While Texas has some of the nation’s toughest restrictions on reproductive health care, it has also drastically cut funding to family planning centers. At the same time the state has increased funding to so-called crisis pregnancy centers (CPC), which has decreased the access women have to reproductive health care in the state. In Rick Perry’s Texas, women are not trusted to make their own reproductive health care decisions.
As the Texas Tribune reported, the Texas Legislature cut $73.6 million from the Department of State Health Services budget for family planning programs. The budget for family planning went from $111.5 million from 2010-11 to $37.9 million for 2012-13. According to the DSHS own reports the funding cuts will cause a reduction of 180,000 client out of 220,000 that receive family planning services. The Legislative Budget Board estimates that the cuts could lead to 20,500 additional births.
Dorothy Reno, Director of Clinics of Planned Parenthood of the Texas Capital Region, explains below in an interview with Thanh Tan of the Texas Tribune what effect the cuts in family planning will have on Texas women. These effects could include women not detecting breast or cervical cancer until the later stages, or not detecting a sexual transmitted disease (STD) until after transmission to a sexual partner or it having an effect on their fertility.
When taken in the context of a legislative session that saw the Texas budget slashed, especially in areas such as health and human services, it is easy to consider the move to cut family planning as part of a general program of austerity. Except that while the legislature was cutting funds to provide low income women in Texas with access to basic reproductive health care, it was increasing funding for ideological driven CPC’s.
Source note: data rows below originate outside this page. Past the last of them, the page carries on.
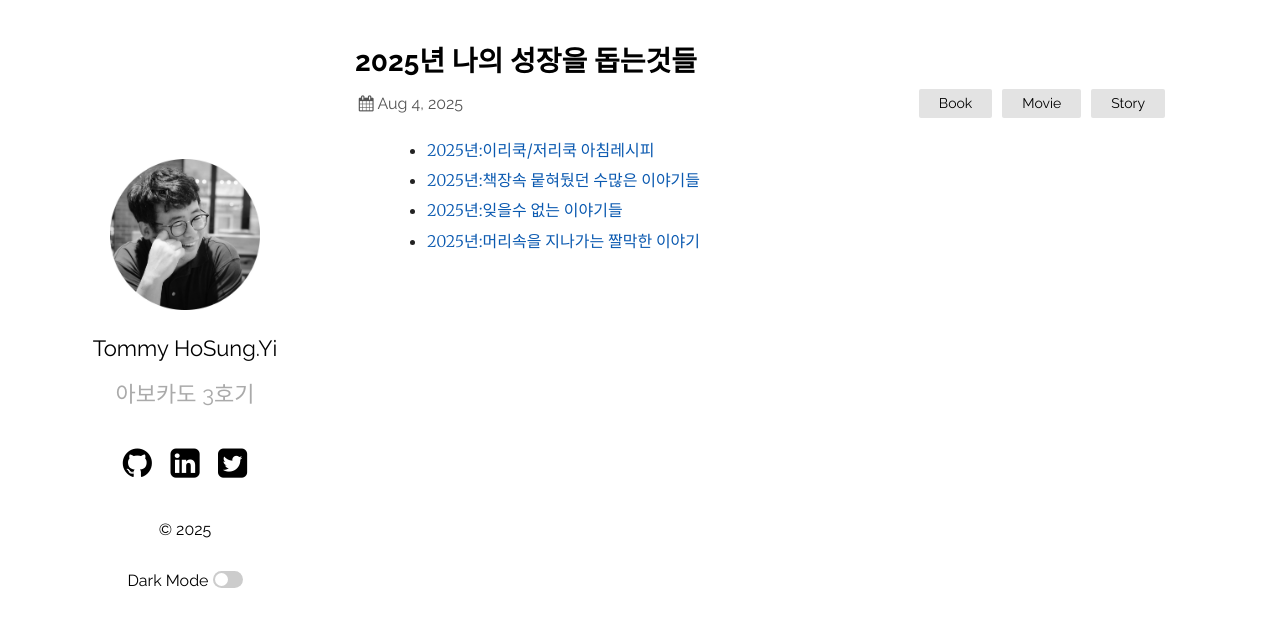
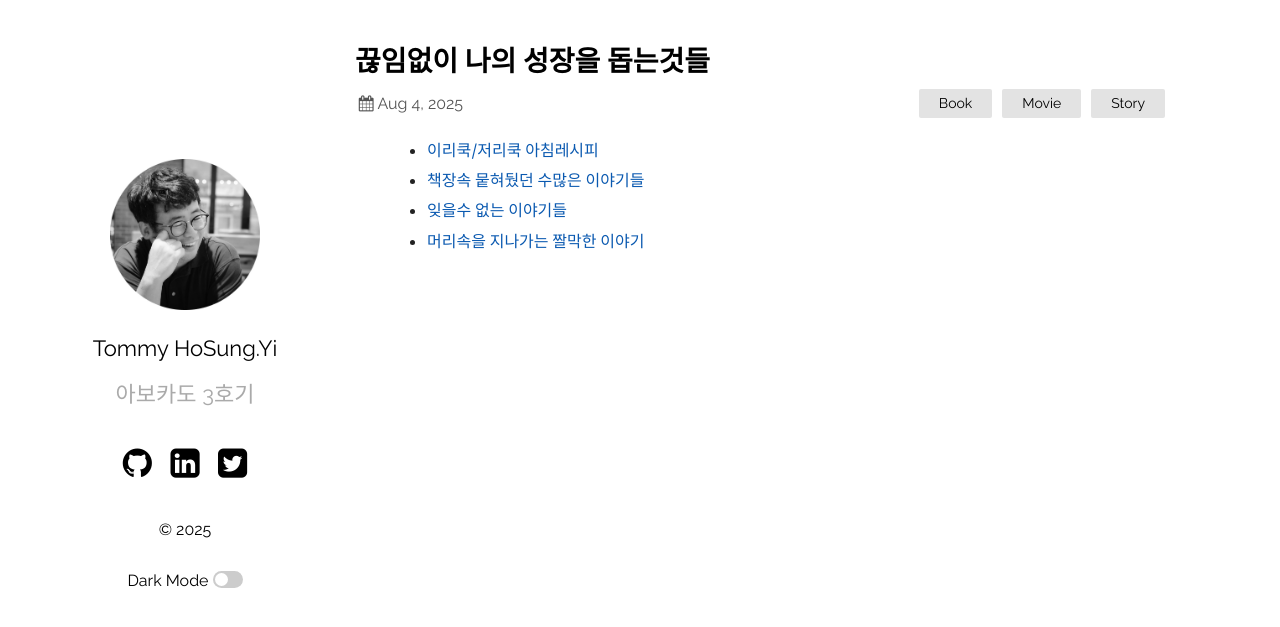
Before and after one commit to hslee77/hslee77.github.io, a Jekyll site: the page built from _posts/2025-08-05-growth.md, in a window 1280 px wide. Shown: the top 627 px of the page. Built offline with Jekyll 4.4.1, drawn with Linux system fonts in a browser that asks for light colours.

Commit message:
20251215 update v1.1

```diff
--- a/_posts/2025-08-05-growth.md
+++ b/_posts/2025-08-05-growth.md
@@ -1,11 +1,11 @@
 ---
 layout: post
-title:  "2025년 나의 성장을 돕는것들"
+title:  "끊임없이 나의 성장을 돕는것들"
 date:   2025-08-05 01:20:36 +0900
 categories: [Book,Movie,Story]
 ---
 
-- [2025년:이리쿡/저리쿡 아침레시피](https://hslee77.github.io/wiki/memo/2025-09-06-cook.html)
-- [2025년:책장속 뭍혀뒀던 수많은 이야기들](https://hslee77.github.io/wiki/memo/2025-08-16-book.html)
-- [2025년:잊을수 없는 이야기들](https://hslee77.github.io/wiki/memo/2025-08-17-insight.html)
-- [2025년:머리속을 지나가는 짤막한 이야기](https://hslee77.github.io/wiki/memo/2025-09-06-diary.html)
+- [이리쿡/저리쿡 아침레시피](https://hslee77.github.io/wiki/memo/2025-09-06-cook.html)
+- [책장속 뭍혀뒀던 수많은 이야기들](https://hslee77.github.io/wiki/memo/2025-08-16-book.html)
+- [잊을수 없는 이야기들](https://hslee77.github.io/wiki/memo/2025-08-17-insight.html)
+- [머리속을 지나가는 짤막한 이야기](https://hslee77.github.io/wiki/memo/2025-09-06-diary.html)
```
According to reporting by the Texas Tribune, the legislature increased the budget of the Alternatives to Abortion program by $300,000. The $8.3 million budget for the program goes to fund Texas Pregnancy Care Network (TPCN), a nonprofit organization that contracts with the Texas Health and Human Services Commission. These funds fund CPC’s, adoption agencies, social service agencies and maternity homes. While the legislature cut funds for women’s reproductive health care, it increased funds for a program that has been a public policy failure.
As the Texas Independent reported, the data shows that by any measure the Alternatives to Abortion program has not met its goals and policy objectives. While the state funded family planning programs served approximately 220,000 women annually, the Alternatives to Abortion program only serves 18,000. In 2010, the program fell nearly 20% short of its projected client goal but was rewarded a 60% budget increase in 2009. The program also funnels funds to urban areas while ignoring rural areas that have less access to health care.
Not only are COC’s a policy failure – but they are Constitutional failure as well. Investigative reporting by the Texas Independent shows that CPC’s “routinely blur the line between counseling and religious proselytizing.” This investigation shows that TPCN’s own documents of inspections showed a failure to label and separate “spiritual materials from its education materials.” The investigation also showed that volunteers are told to invoked God when clients want an abortion and to “tell them to trust God, he’s got a bigger plan.”
While conflating religion and medical information, CPC’s has also been found to provide misleading and false information. A federal report commissioned by U.S. Rep. Henry Waxman (D-CA) showed that “federally funded ‘pregnancy resource centers’ are incorrectly telling women that abortion results in an increased risk of breast cancer, infertility and deep psychological trauma.” The report found that 20 of 23 federally funded centers told clients misleading or false information about abortion, including the dubious assertion that there is a link between abortion and breast cancer.
The NARAL Pro-Choice Texas Foundation laid out the failures of the Alternatives to Abortion program in a report earlier this year. “The Alternatives to Abortion program provides no recommended health services, does nothing to reduce the rate of unintended pregnancy (and thus the need for abortion), and uses millions of taxpayer dollars to fund a limited network of controversial, unlicensed, and unregulated social service providers.”
At a time when America is facing the greatest economic downturn since the Great Depression, when poverty rates in Texas are rising, and the uninsured rate in Texas is the highest in the nation, the Republican dominated Texas legislature cut funding for programs proven to helping working women while increasing funding for religious organizations that do nothing for women’s health care.